═══ MATERIAL SHOWN

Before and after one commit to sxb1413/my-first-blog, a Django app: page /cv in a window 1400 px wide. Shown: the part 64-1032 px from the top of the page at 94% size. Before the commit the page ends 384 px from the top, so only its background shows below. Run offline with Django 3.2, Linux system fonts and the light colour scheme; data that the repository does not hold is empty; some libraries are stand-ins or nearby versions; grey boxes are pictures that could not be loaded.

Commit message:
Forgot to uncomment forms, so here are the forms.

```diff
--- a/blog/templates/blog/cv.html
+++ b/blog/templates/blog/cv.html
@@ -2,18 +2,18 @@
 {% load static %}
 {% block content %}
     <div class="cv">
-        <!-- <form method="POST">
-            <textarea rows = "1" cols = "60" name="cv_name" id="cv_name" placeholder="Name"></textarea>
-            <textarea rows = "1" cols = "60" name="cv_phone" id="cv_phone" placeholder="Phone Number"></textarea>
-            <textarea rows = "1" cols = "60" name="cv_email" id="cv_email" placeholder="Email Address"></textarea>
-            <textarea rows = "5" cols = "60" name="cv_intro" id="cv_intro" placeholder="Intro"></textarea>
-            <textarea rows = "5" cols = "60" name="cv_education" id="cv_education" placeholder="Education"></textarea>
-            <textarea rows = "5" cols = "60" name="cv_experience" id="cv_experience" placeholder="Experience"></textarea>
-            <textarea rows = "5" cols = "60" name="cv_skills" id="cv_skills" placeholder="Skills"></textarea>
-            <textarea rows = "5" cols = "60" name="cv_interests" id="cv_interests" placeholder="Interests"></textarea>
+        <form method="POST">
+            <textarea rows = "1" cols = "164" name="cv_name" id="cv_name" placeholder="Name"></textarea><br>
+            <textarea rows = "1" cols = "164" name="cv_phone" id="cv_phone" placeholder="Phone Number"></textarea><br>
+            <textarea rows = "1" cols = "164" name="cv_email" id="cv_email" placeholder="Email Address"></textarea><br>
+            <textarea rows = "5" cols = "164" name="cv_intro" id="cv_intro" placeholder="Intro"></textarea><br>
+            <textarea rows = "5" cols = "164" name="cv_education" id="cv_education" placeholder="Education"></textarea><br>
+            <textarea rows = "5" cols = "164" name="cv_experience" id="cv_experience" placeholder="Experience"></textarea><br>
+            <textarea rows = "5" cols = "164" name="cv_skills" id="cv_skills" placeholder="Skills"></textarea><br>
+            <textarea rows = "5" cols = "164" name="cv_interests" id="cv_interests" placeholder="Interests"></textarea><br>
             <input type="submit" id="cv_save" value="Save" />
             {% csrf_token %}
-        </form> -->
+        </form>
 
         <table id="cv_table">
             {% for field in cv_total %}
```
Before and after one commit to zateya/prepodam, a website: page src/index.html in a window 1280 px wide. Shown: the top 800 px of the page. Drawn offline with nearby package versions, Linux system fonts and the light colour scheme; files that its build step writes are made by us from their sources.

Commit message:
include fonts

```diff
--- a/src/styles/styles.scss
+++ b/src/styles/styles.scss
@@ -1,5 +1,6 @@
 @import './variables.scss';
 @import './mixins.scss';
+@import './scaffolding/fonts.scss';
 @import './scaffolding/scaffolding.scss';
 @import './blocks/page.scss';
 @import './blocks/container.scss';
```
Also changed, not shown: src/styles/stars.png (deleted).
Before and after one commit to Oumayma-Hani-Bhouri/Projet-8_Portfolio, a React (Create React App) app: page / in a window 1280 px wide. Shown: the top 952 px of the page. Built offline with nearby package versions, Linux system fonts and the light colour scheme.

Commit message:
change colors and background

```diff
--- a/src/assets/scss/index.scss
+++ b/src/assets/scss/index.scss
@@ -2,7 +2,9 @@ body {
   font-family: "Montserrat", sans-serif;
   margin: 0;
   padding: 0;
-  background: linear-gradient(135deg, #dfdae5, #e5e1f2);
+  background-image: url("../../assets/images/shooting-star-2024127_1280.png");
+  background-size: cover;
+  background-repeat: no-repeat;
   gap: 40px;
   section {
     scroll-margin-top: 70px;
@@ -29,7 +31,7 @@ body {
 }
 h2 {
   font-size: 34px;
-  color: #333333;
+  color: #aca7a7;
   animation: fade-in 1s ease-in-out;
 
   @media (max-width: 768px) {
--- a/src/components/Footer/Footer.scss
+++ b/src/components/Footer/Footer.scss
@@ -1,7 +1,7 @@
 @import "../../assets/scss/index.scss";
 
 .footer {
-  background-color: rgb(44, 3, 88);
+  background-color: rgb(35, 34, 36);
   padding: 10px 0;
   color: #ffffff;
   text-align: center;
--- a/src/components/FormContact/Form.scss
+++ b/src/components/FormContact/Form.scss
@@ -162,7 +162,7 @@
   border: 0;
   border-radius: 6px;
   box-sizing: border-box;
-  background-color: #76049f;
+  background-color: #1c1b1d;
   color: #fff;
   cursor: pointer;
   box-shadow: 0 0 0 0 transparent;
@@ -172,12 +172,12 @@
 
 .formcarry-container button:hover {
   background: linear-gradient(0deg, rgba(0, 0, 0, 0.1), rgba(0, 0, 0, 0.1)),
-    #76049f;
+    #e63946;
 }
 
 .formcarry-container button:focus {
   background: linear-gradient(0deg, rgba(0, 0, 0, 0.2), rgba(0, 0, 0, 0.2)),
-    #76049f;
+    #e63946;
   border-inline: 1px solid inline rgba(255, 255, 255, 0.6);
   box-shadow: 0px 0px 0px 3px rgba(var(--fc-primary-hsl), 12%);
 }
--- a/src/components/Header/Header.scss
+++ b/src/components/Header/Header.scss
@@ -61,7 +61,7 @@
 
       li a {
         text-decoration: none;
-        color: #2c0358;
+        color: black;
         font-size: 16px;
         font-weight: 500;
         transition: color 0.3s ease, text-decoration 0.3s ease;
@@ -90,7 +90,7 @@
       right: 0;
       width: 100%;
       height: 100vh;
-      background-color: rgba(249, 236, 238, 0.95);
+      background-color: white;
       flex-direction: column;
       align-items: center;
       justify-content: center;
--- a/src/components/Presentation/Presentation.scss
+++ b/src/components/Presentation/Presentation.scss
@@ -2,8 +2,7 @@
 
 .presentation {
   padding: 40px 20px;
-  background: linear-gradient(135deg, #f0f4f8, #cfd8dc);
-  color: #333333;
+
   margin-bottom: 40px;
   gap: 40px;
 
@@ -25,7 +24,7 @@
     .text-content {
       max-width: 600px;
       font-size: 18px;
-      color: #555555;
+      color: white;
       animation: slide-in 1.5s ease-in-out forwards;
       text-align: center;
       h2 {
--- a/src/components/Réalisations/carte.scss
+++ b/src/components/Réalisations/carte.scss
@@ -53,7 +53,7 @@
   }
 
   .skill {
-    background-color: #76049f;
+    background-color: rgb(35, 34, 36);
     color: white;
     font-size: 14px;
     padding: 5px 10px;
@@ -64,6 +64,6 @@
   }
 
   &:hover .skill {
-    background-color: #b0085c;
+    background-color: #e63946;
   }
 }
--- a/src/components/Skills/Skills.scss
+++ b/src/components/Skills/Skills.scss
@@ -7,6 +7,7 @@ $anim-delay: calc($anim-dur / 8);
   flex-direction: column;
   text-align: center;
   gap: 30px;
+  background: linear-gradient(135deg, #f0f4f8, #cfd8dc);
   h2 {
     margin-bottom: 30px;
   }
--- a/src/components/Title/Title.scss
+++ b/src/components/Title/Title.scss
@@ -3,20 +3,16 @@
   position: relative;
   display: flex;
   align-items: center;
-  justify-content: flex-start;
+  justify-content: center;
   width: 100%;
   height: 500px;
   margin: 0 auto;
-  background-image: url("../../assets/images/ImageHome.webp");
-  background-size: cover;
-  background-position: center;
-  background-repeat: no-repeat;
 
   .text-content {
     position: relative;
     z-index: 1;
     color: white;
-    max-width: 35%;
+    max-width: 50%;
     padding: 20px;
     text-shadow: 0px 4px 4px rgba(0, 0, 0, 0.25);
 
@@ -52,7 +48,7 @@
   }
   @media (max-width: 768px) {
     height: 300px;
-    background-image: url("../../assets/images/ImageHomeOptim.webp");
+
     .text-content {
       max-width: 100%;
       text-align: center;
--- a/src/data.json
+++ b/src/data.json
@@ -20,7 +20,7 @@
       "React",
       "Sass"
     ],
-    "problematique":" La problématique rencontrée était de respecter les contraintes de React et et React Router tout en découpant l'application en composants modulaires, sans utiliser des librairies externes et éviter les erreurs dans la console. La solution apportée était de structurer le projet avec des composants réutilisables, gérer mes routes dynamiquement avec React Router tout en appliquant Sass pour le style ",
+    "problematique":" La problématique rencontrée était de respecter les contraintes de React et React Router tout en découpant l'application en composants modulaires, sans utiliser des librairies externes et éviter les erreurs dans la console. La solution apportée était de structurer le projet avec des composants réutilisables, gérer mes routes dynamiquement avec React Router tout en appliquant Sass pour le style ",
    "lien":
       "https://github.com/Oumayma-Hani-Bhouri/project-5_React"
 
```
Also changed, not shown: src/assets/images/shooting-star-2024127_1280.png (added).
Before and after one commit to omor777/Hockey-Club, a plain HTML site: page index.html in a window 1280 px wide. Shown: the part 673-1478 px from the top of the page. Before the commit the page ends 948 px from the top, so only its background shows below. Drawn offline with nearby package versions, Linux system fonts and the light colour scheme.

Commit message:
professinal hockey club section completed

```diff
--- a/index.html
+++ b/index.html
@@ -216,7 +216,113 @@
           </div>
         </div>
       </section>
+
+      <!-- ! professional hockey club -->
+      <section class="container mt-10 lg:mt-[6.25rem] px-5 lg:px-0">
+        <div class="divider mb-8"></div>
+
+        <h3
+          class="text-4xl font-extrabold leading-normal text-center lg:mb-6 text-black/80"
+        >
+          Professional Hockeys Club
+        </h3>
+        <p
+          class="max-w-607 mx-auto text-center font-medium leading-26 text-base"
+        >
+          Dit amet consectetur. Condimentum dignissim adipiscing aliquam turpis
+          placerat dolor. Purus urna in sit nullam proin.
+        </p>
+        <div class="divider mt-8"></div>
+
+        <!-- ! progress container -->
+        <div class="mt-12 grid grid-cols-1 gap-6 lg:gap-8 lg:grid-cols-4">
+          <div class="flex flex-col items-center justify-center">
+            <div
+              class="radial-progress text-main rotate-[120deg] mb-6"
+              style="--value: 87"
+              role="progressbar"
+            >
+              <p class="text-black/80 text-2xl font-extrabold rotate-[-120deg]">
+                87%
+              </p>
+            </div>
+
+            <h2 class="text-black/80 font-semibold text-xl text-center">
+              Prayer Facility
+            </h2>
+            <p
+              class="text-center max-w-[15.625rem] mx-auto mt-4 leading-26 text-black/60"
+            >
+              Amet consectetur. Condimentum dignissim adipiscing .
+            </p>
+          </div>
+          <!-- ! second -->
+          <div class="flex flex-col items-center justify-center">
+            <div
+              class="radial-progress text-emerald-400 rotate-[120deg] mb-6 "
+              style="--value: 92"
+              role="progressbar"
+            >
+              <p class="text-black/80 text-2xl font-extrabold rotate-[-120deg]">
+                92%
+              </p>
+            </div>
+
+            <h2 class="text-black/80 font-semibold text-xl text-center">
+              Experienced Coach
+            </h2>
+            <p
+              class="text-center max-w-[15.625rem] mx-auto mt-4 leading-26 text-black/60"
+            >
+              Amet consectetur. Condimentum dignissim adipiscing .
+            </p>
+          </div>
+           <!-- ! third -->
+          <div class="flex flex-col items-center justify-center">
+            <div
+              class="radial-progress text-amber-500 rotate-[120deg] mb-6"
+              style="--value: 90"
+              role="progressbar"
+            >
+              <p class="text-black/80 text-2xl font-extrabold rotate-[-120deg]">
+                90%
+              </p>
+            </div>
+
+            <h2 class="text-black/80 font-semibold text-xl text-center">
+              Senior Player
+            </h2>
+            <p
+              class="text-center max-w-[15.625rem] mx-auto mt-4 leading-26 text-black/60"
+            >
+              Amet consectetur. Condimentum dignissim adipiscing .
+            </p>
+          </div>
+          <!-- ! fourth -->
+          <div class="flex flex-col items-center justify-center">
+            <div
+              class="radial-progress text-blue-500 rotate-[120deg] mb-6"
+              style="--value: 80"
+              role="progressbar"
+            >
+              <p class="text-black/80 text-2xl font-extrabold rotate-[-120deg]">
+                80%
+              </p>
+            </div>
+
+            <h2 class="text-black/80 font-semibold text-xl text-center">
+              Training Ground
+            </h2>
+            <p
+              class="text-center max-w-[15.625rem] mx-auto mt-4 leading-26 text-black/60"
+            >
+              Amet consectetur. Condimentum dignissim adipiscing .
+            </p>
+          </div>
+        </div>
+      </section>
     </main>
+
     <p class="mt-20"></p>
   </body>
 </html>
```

══════

TASK OBJECTIVE: Find the lines that mention "content" in the entries and show them.

WRITTEN ANSWER:
 {% block content %}
       justify-content: center;
     .text-content {
-  justify-content: flex-start;
+  justify-content: center;
   .text-content {
     .text-content {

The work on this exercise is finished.